- Know that the odds are against you. While you may have heard stories of your brother-in-law’s nephew’s girlfriend who struck it rich, you won’t hear the sad stories of many more people who are too embarrassed to mention that they lost most of the value of their investments in penny stocks.
A Viable Alternative to Penny Stocks
If you are strapped for cash but still eager to invest, consider looking for cheaper stocks on the NYSE. You can sign up with a mobile trading app like M1 Finance to find dozens of inexpensive stocks that are issued by legitimate companies.
Look for industries that have taken a temporary dive but are poised to make a comeback (like tourism-based companies during COVID-19), or small companies with great growth potential.
I snagged Zynga (ZNGA, an up-and-coming mobile gaming company) for $8.20, and I’ve made a 20% return in just a few months of owning it. I also bought Southwest Airlines stock (LUV for $38 during the pandemic.
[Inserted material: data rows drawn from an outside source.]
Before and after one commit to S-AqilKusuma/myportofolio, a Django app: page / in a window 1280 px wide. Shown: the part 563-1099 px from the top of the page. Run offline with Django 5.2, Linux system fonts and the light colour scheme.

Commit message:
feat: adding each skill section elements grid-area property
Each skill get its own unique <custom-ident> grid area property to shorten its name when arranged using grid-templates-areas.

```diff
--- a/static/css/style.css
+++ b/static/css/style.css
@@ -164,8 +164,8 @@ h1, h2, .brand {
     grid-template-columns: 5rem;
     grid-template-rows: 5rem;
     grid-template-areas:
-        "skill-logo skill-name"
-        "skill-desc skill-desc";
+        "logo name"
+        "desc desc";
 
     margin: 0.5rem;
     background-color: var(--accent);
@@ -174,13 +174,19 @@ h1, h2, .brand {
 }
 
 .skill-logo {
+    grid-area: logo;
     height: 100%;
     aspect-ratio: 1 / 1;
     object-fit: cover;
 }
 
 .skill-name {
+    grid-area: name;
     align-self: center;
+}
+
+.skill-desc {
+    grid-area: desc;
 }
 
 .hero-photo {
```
If I’d held onto it until now, I’d have made a 157% return!
If the price of investing seems too high with normal stocks, note that M1 Finance, Robinhood, and other trading apps also offer fractional shares—small slices of stocks, which make behemoths like Amazon and Berkshire Hathaway affordable investments for everyone.
The Bottom Line
Due to their cheap cost and potential for high returns, penny stocks can be very enticing—particularly to new investors that don’t understand the risks involved.
Penny stocks aren’t just baby companies, poised to grow; they are often cheaply priced because they don’t meet the standards of the New York Stock Exchange.
Their low trading volume, lack of liquidity, and loose regulatory requirements make penny stocks a speculative investment. A few penny stocks do go on to make it big, but many do not.
Before you spend your hard-earned money, ask yourself why you’re investing in the first place. Are you looking for a quick win for fun and the thrill of the chase, or are you seeking long-term wealth?
If it’s the latter, penny stocks may not be your best bet. Instead, consider buying inexpensive stocks of legitimate companies or fractional shares of more established companies on a trading app like M1 Finance or Acorns.
There are deals to be had on cheaply priced stocks, but don’t assume that what goes down will come back up. As with any investment, do your research to determine if a stock is worth your time and money, even if it only costs pennies.